First: I understand the experience of pluralism to be the experience that lends plausibility to postmodernism for most people. We are aware of other cultures through first-hand experience, or second-hand through the media, and find it plausible that since there are different groups living according to different truth claims, there must not be any one single Truth. As Christians, I think we must respond in two ways: first, within our congregations, I think we must teach and live that Truth finds its oneness and unity by being God's truth, bigger than any one culture and that this truth is illumined through the Word, Living and Written. We need to know and live a Christian faith-and-life view; second, within the larger culture, I think we must advocate the existence of objective truth, even if our understanding only approaches it, never entirely comprehending it.

Second: I am glad we passed the Immigration Act of 1965 and believe our country to be enriched by the new immigrants. We must, however, work intentionally at assimilation, or we shall become a collection of nations rather than one nation.

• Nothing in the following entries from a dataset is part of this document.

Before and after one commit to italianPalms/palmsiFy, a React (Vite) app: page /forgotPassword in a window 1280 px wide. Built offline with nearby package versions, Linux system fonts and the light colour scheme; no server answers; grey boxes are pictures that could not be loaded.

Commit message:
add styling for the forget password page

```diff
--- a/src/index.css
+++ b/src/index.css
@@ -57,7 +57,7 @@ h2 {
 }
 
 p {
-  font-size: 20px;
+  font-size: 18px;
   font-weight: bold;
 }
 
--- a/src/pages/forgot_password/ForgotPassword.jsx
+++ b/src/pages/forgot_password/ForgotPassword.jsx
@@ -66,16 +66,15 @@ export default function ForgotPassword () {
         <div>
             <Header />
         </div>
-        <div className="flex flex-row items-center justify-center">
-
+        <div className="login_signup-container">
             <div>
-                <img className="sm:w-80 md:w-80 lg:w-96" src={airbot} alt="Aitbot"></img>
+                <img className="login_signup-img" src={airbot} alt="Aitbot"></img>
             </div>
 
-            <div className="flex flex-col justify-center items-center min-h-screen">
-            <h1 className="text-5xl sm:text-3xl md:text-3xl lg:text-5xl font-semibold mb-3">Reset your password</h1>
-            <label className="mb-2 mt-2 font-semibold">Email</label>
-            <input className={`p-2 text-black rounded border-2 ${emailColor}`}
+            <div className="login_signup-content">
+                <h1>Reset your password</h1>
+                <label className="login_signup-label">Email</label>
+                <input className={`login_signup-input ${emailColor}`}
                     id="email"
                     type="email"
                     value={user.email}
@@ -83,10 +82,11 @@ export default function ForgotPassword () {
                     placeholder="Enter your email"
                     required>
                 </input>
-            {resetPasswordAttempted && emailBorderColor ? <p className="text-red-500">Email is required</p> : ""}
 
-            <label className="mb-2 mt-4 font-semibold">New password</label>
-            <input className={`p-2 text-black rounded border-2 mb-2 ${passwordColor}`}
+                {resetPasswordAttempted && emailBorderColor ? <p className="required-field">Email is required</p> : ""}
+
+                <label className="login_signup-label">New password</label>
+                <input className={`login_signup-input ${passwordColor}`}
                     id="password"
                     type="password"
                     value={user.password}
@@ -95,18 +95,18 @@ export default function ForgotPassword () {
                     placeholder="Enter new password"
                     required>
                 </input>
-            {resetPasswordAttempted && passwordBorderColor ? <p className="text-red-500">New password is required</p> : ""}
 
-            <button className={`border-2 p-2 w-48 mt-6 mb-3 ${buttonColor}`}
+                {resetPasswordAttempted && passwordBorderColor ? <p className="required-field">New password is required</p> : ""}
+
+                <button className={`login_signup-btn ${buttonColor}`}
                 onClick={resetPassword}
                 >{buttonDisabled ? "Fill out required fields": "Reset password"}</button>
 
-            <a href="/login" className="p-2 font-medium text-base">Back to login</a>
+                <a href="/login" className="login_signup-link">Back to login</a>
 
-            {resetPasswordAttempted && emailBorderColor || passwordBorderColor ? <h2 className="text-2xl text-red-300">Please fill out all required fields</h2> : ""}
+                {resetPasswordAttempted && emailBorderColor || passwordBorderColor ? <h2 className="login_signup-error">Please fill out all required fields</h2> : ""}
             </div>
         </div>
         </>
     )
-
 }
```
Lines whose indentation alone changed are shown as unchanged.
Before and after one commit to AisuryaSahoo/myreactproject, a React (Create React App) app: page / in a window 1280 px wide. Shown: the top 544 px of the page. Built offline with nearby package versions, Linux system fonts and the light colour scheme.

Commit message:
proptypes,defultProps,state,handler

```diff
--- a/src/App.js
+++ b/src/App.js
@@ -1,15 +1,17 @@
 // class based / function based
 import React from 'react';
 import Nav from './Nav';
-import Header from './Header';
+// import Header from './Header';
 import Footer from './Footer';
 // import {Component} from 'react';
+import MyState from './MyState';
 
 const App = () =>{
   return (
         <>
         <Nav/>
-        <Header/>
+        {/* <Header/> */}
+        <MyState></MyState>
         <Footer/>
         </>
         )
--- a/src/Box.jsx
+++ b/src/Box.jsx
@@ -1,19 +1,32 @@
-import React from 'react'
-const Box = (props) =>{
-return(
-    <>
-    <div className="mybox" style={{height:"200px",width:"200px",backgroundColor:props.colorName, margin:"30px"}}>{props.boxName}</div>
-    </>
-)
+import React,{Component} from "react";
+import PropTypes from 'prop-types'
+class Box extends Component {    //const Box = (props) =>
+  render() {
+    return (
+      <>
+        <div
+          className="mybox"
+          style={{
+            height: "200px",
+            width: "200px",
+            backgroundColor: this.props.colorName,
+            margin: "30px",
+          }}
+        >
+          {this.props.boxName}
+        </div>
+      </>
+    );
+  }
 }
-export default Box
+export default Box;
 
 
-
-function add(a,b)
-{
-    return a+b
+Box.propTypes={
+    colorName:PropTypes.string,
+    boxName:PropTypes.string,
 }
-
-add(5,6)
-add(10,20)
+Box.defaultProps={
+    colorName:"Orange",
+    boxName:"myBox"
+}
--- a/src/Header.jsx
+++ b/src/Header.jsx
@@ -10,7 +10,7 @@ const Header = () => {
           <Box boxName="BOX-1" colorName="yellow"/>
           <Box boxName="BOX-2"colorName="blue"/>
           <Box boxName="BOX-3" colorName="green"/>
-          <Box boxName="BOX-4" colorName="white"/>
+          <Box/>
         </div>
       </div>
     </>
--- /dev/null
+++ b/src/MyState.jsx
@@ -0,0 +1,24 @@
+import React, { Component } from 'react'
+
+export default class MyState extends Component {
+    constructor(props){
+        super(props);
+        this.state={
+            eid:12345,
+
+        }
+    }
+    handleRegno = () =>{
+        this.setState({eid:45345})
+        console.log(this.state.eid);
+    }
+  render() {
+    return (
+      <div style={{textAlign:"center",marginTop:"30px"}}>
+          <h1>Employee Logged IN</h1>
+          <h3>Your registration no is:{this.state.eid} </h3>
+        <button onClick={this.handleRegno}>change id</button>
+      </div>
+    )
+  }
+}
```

Postmodernism both reflects and contributes to the tribalization of contemporary life.